    The problem with that argument is that most courses at most unis are also assessed mainly, or at least partly, by exams, so if you can't handle the pressure and don't do very well, how will you do well at uni? *Not a personal attack on you, just generally speaking*
    Offline

    2
    ReputationRep:
    (Original post by Ariel4)
    i agree with that. i didnt do very well in exams, simply because i tend to go into an exam and go oh ****! ive forgotten everything, and write a load of crap. but in my classwork i often did well, getting As and Bs, so exams often dont reflect a persons true ability.
    Exactly...and employers would probably rather employ someone one can work consistently over a long period of time (i.e. skills they will have learnt through coursework/classwork) and really research and understand something, than someone who can learn a load of facts, regurgitate them and then promptly forget them (as learnt in exams). Not quite sure what side of the argument I'm really on right now!
    Offline
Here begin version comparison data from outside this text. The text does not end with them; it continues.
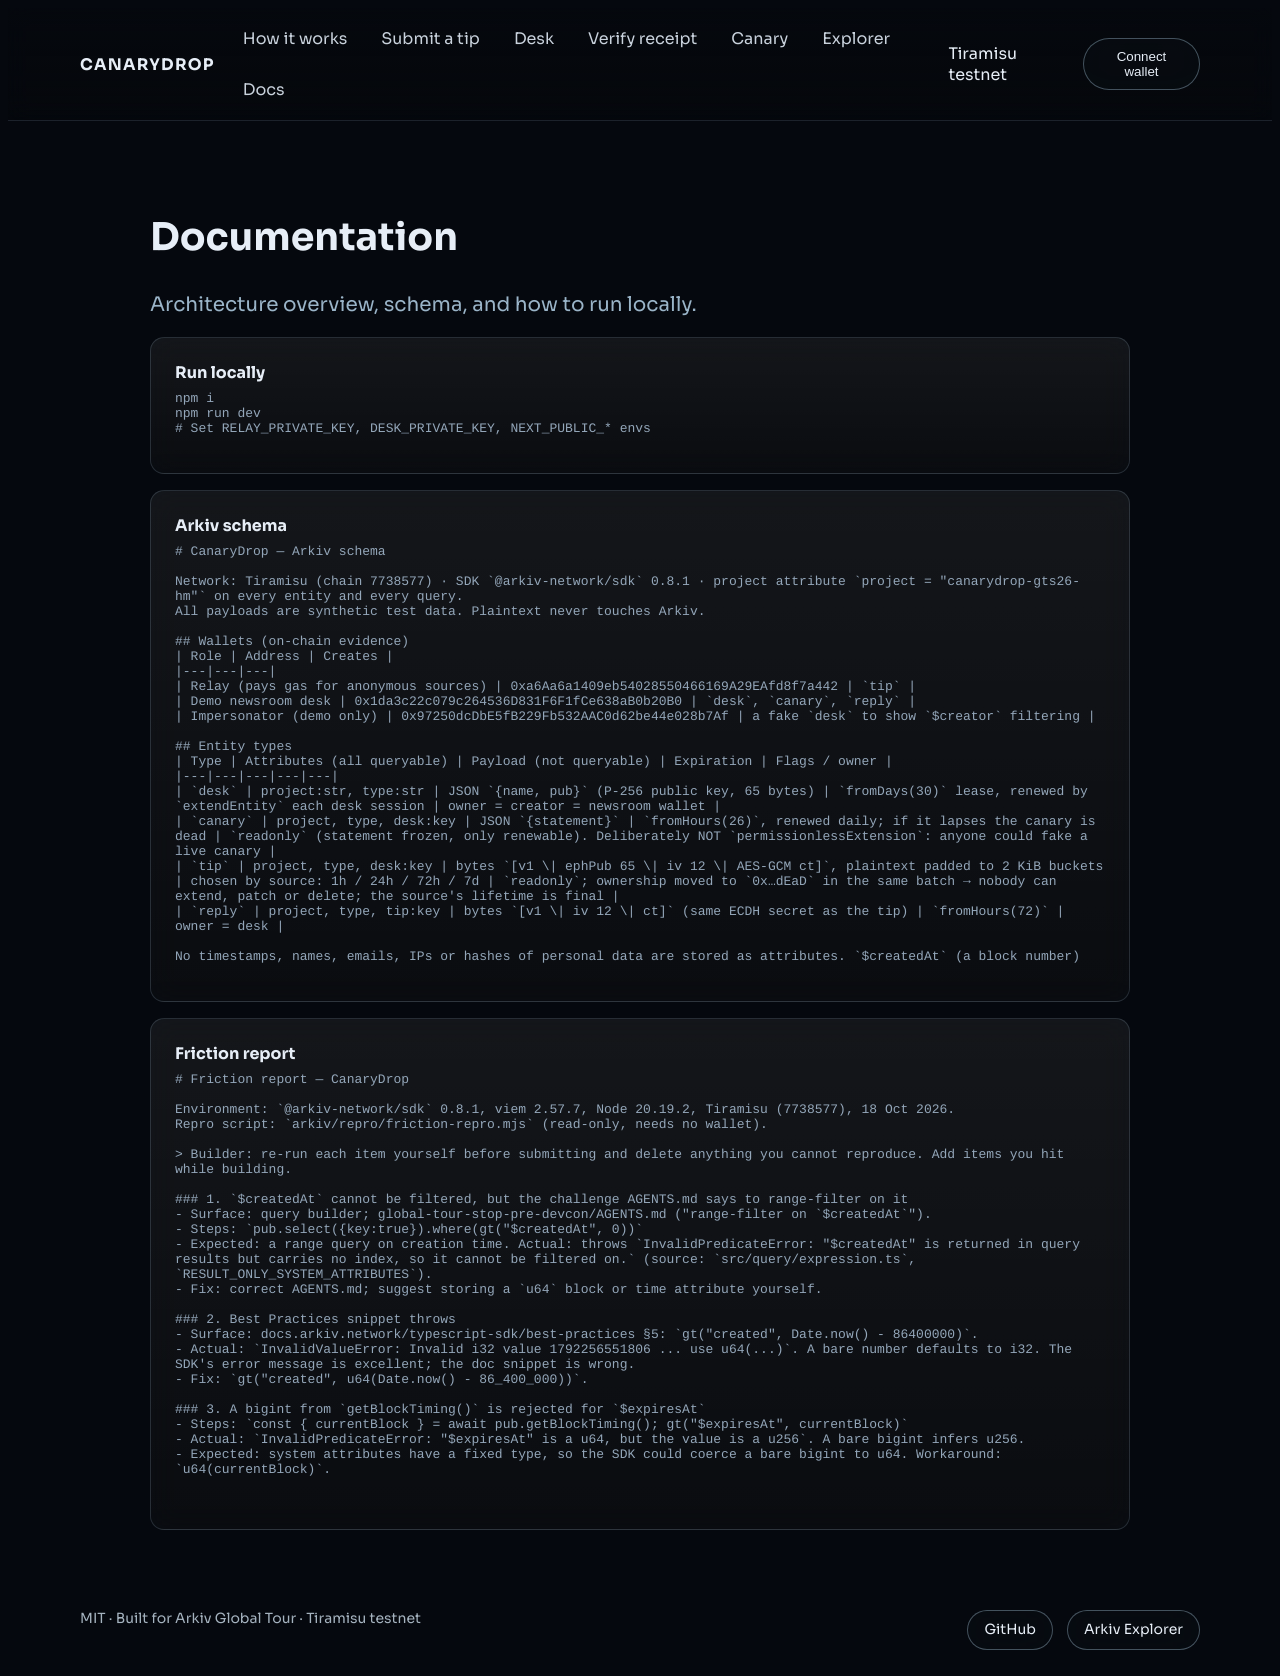
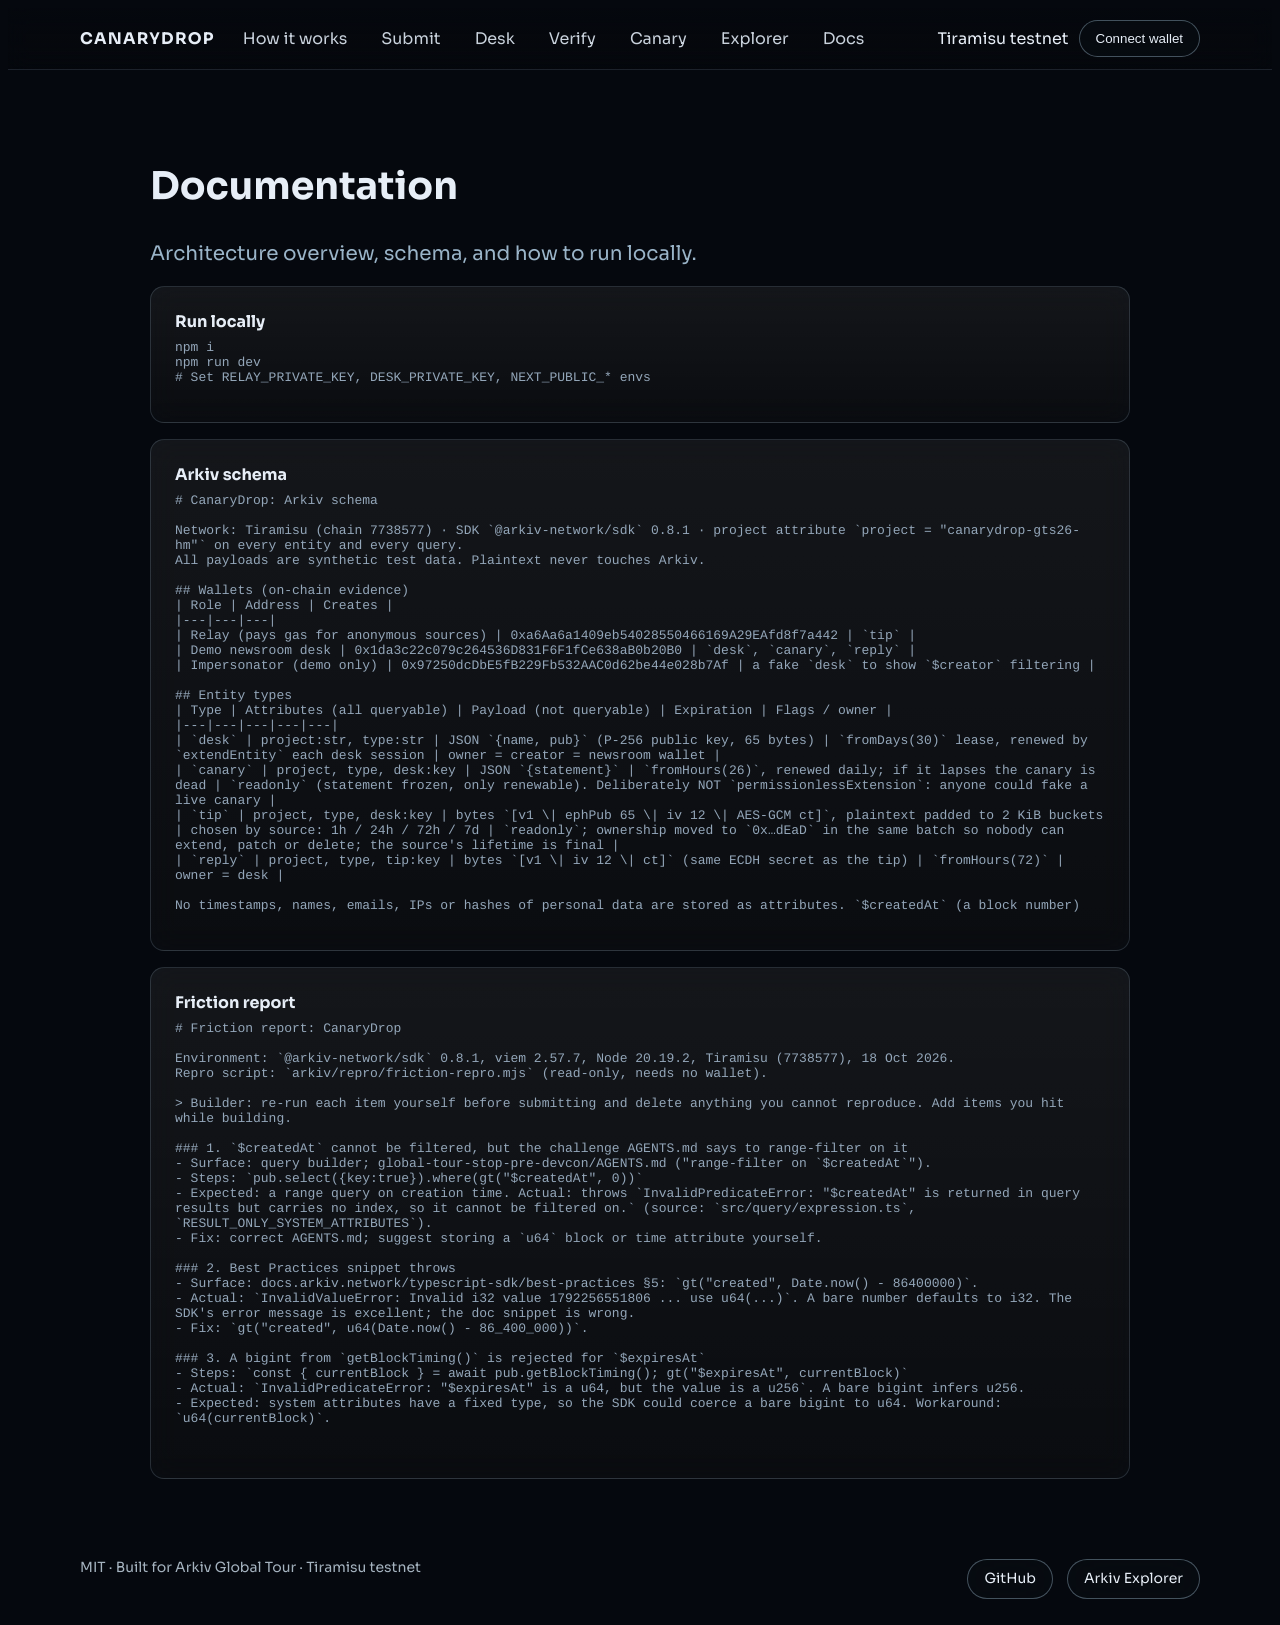
docs: move Arkiv docs to arkiv/schema.md and arkiv/friction.md; update imports; remove old repro

diff --git a/app/page.tsx b/app/page.tsx
@@ -32,9 +32,9 @@ export default function HomePage() {
         <div className="wrap">
           <h2 className="h2">How it works</h2>
           <div className="grid cols-3" style={{ marginTop: 'var(--space-3)' }}>
-            <div className="card"><strong>1) Lock</strong><p className="muted">Your tip is locked on your device. Only the newsroom’s key can open it.</p></div>
-            <div className="card"><strong>2) Send</strong><p className="muted">A sponsor sends it to Arkiv for you. You do not need a wallet or an account.</p></div>
-            <div className="card"><strong>3) Read</strong><p className="muted">The newsroom sees new tips appear and opens them on its own computer.</p></div>
+            <div className="card"><strong>Step 1. Lock</strong><p className="muted">Your tip is locked on your device. Only the newsroom’s key can open it.</p></div>
+            <div className="card"><strong>Step 2. Send</strong><p className="muted">A sponsor sends it to Arkiv for you. You do not need a wallet or an account.</p></div>
+            <div className="card"><strong>Step 3. Read</strong><p className="muted">The newsroom sees new tips appear and opens them on its own computer.</p></div>
           </div>
         </div>
       </section>

diff --git a/tests/e2e/routes.spec.ts b/tests/e2e/routes.spec.ts
@@ -28,3 +28,12 @@ test('production home has headline', async ({ page }) => {
   await expect(page.locator('h1')).toContainText(/Send news safely|Tips that can/);
 });
 
+test('production hero CTAs are auto width', async ({ page }) => {
+  test.skip(!process.env.PRODUCTION_URL, 'PRODUCTION_URL not set');
+  await page.goto(process.env.PRODUCTION_URL!);
+  const w1 = await page.locator('a[href="/submit"]').boundingBox();
+  const w2 = await page.locator('a[href="/desk"]').boundingBox();
+  expect(w1!.width).toBeLessThan(340);
+  expect(w2!.width).toBeLessThan(340);
+});
+

diff --git a/app/docs/page.tsx b/app/docs/page.tsx
@@ -7,8 +7,8 @@ function readFile(p: string) {
 
 export default function DocsPage() {
   const root = process.cwd();
-  const schema = readFile(path.join(root, 'arkiv/arkiv/schema.md'));
-  const friction = readFile(path.join(root, 'arkiv/arkiv/friction.md'));
+  const schema = readFile(path.join(root, 'arkiv/schema.md'));
+  const friction = readFile(path.join(root, 'arkiv/friction.md'));
   return (
     <section className="section">
       <div className="wrap" style={{ maxWidth: 980 }}>

diff --git a/app/globals.css b/app/globals.css
@@ -107,6 +107,7 @@ a { color: inherit; text-decoration: none; }
   justify-content: center;
   flex-wrap: wrap;
 }
+.ctaRow .btn, .ctaRow .cta { width: auto; padding: 12px 24px; }
 .cta {
   position: relative;
   display: inline-flex;

diff --git a/README.md b/README.md
@@ -212,6 +212,28 @@ Arkiv patterns and references adopted
 - Explicit expiry management via `ExpirationTime` and `extendEntity` for canaries and desk leases.
 - All calls verified against `arkiv-sdk-js` v0.8.x source and docs prior to shipping.
 
+Wallets (testnet)
+-----------------
+
+- Relay: `0xa6Aa6a1409eb54028550466169A29EAfd8f7a442` — [Explorer](https://hub.arkiv.network/tiramisu/address/0xa6Aa6a1409eb54028550466169A29EAfd8f7a442)
+- Desk: `0x1da3c22c079c264536D831F6F1fCe638aB0b20B0` — [Explorer](https://hub.arkiv.network/tiramisu/address/0x1da3c22c079c264536D831F6F1fCe638aB0b20B0)
+- Impersonator: `0x97250dcDbE5fB229Fb532AAC0d62be44e028b7Af` — [Explorer](https://hub.arkiv.network/tiramisu/address/0x97250dcDbE5fB229Fb532AAC0d62be44e028b7Af)
+
+Submission checklist (Arkiv Global Tour Stop)
+---------------------------------------------
+
+- MIT license in repo root: Yes (`LICENSE`)
+- Live deployment URL in README: Yes
+- `arkiv/schema.md` present at `arkiv/schema.md`: Yes
+- `arkiv/friction.md` present at `arkiv/friction.md`, with reproduced issues and repro script path: Yes
+- Wallet addresses listed in README: Yes
+- Synthetic data only, no personal data on Arkiv: Yes
+- Source UI requires no wallet; relay posts tips: Yes
+- Canary renewal implemented and documented: Yes
+- Docs page with schema and notes: Yes
+- Demo-mode toggle and no keys shipped to client by default: Yes
+- Tests and load checks included, results in README: Yes
+
 License
 -------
    0
    ReputationRep:
    (Original post by Angel_Cake)
    Are you sure? I remember interviewing a Labour MP and that's exactly what he said he wanted! At the moment I think something like 47% go.
    Not sure about that labour MP, but the governments target is 50% under 21s (under 20 somthing anyway) should have some kind of HE experience, thats very different from university. I can do HE qualifications from my local college for example.

    D750 have you tried to get a job though without any university qualificatioins? My mates very clever, gets amazing reports from his boses has been working for three years yet still earns under £11k a year, he is 21 now.

    He will find it very hard to get promoted because the graduates from the so called bad universities are all getting the higer £16k jobs, this means he is likely to still be on £11k in 10 years time where the TVU student may be on £20k. After 30 years that more than makes up £20k of student debt.

    As I said before yes there are bad students who are wasting their time at university, but please don't judge them by A level results as these bad students may well have 3 As.
    Offline

    15
    ReputationRep:
    (Original post by Angel_Cake)
    Well...

    average student leaves with around £13,000 debt?

    average graduate earns about £450,000 more in their lifetime than average non-graduate.

    Sorry, but those statistics do sort of speak for themselves!
    Maybe so, but what we're debating is whether or not those with poor A-level grades who will only be accepted to a crap uni, usually to do a course that's not even respected by most employers, should bother. The majority of graduate will have good A-level grades and a respected degree from a good uni, so obviously they're likely to do better than someone without a degree, but I doubt someone with an Ordinary degree in golf course management from London Met will have better job prospectes than a non-graduate.
 
 
 
Poll
Black Friday: Yay or Nay?
Useful resources
Uni match

Applying to uni?

Our tool will help you find the perfect course

Articles:

Debate and current affairs guidelinesDebate and current affairs wiki

Quick link:

Educational debate unanswered threads

Groups associated with this forum:

View associated groups

The Student Room, Get Revising and Marked by Teachers are trading names of The Student Room Group Ltd.

Register Number: 04666380 (England and Wales), VAT No. 806 8067 22 Registered Office: International House, Queens Road, Brighton, BN1 3XE

Write a reply...
Reply
Hide
Reputation gems: You get these gems as you gain rep from other members for making good contributions and giving helpful advice.